Edit difference data
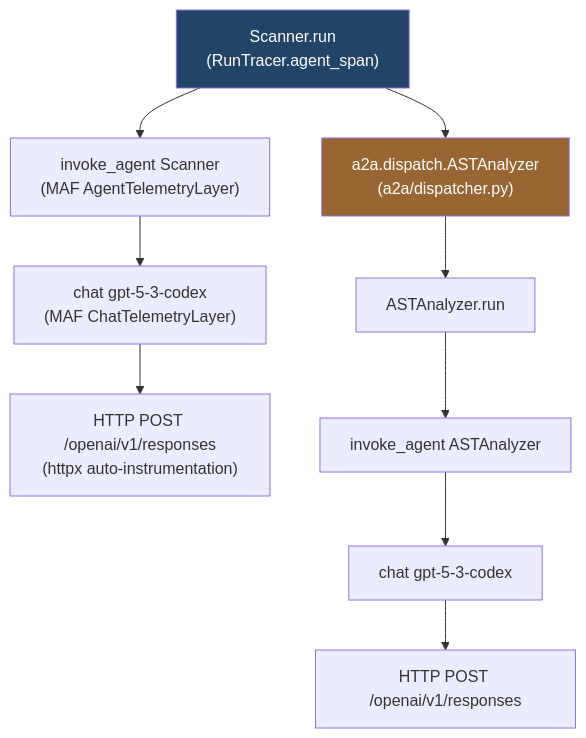
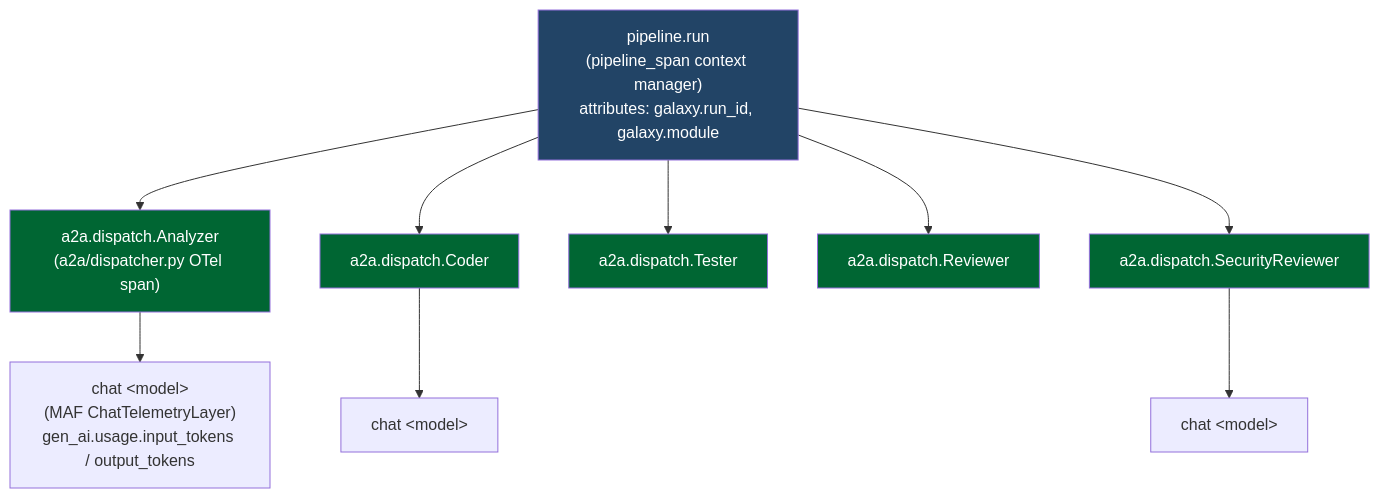
The fourth of 11 diagrams in docs/architecture.md (rlpatrao/agent-gov-sec), drawn with Mermaid before and after one commit. The commit also changed other lines of this file and 128 other files, not shown here.

````diff
--- a/docs/architecture.md
+++ b/docs/architecture.md
@@ -255,15 +255,19 @@
 ```mermaid
 flowchart TB
-  Root["Scanner.run<br/>(RunTracer.agent_span)"]
-  Root --> SInvoke["invoke_agent Scanner<br/>(MAF AgentTelemetryLayer)"]
-  SInvoke --> SChat["chat gpt-5-3-codex<br/>(MAF ChatTelemetryLayer)"]
-  SChat --> SHttp["HTTP POST /openai/v1/responses<br/>(httpx auto-instrumentation)"]
-  Root --> A2A["a2a.dispatch.ASTAnalyzer<br/>(a2a/dispatcher.py)"]
-  A2A --> ARun["ASTAnalyzer.run"]
-  ARun --> AInvoke["invoke_agent ASTAnalyzer"]
-  AInvoke --> AChat["chat gpt-5-3-codex"]
-  AChat --> AHttp["HTTP POST /openai/v1/responses"]
+  Root["pipeline.run\n(pipeline_span context manager)\nattributes: galaxy.run_id, galaxy.module"]
+  Root --> A2AAna["a2a.dispatch.Analyzer\n(a2a/dispatcher.py OTel span)"]
+  A2AAna --> AnaLLM["chat &lt;model&gt;\n(MAF ChatTelemetryLayer)\ngen_ai.usage.input_tokens / output_tokens"]
+  Root --> A2ACod["a2a.dispatch.Coder"]
+  A2ACod --> CodLLM["chat &lt;model&gt;"]
+  Root --> A2ATes["a2a.dispatch.Tester"]
+  Root --> A2ARev["a2a.dispatch.Reviewer"]
+  Root --> A2ASec["a2a.dispatch.SecurityReviewer"]
+  A2ASec --> SecLLM["chat &lt;model&gt;"]
 
   style Root fill:#246,color:#fff
-  style A2A fill:#963,color:#fff
+  style A2AAna fill:#063,color:#fff
+  style A2ACod fill:#063,color:#fff
+  style A2ATes fill:#063,color:#fff
+  style A2ARev fill:#063,color:#fff
+  style A2ASec fill:#063,color:#fff
 ```
````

ACTIVITY:
The entries above are to be copied exactly, with every picture left out.

SOLUTION TO THE PROBLEM:
The fourth of 11 diagrams in docs/architecture.md (rlpatrao/agent-gov-sec), drawn with Mermaid before and after one commit. The commit also changed other lines of this file and 128 other files, not shown here.

````diff
--- a/docs/architecture.md
+++ b/docs/architecture.md
@@ -255,15 +255,19 @@
 ```mermaid
 flowchart TB
-  Root["Scanner.run<br/>(RunTracer.agent_span)"]
-  Root --> SInvoke["invoke_agent Scanner<br/>(MAF AgentTelemetryLayer)"]
-  SInvoke --> SChat["chat gpt-5-3-codex<br/>(MAF ChatTelemetryLayer)"]
-  SChat --> SHttp["HTTP POST /openai/v1/responses<br/>(httpx auto-instrumentation)"]
-  Root --> A2A["a2a.dispatch.ASTAnalyzer<br/>(a2a/dispatcher.py)"]
-  A2A --> ARun["ASTAnalyzer.run"]
-  ARun --> AInvoke["invoke_agent ASTAnalyzer"]
-  AInvoke --> AChat["chat gpt-5-3-codex"]
-  AChat --> AHttp["HTTP POST /openai/v1/responses"]
+  Root["pipeline.run\n(pipeline_span context manager)\nattributes: galaxy.run_id, galaxy.module"]
+  Root --> A2AAna["a2a.dispatch.Analyzer\n(a2a/dispatcher.py OTel span)"]
+  A2AAna --> AnaLLM["chat &lt;model&gt;\n(MAF ChatTelemetryLayer)\ngen_ai.usage.input_tokens / output_tokens"]
+  Root --> A2ACod["a2a.dispatch.Coder"]
+  A2ACod --> CodLLM["chat &lt;model&gt;"]
+  Root --> A2ATes["a2a.dispatch.Tester"]
+  Root --> A2ARev["a2a.dispatch.Reviewer"]
+  Root --> A2ASec["a2a.dispatch.SecurityReviewer"]
+  A2ASec --> SecLLM["chat &lt;model&gt;"]
 
   style Root fill:#246,color:#fff
-  style A2A fill:#963,color:#fff
+  style A2AAna fill:#063,color:#fff
+  style A2ACod fill:#063,color:#fff
+  style A2ATes fill:#063,color:#fff
+  style A2ARev fill:#063,color:#fff
+  style A2ASec fill:#063,color:#fff
 ```
````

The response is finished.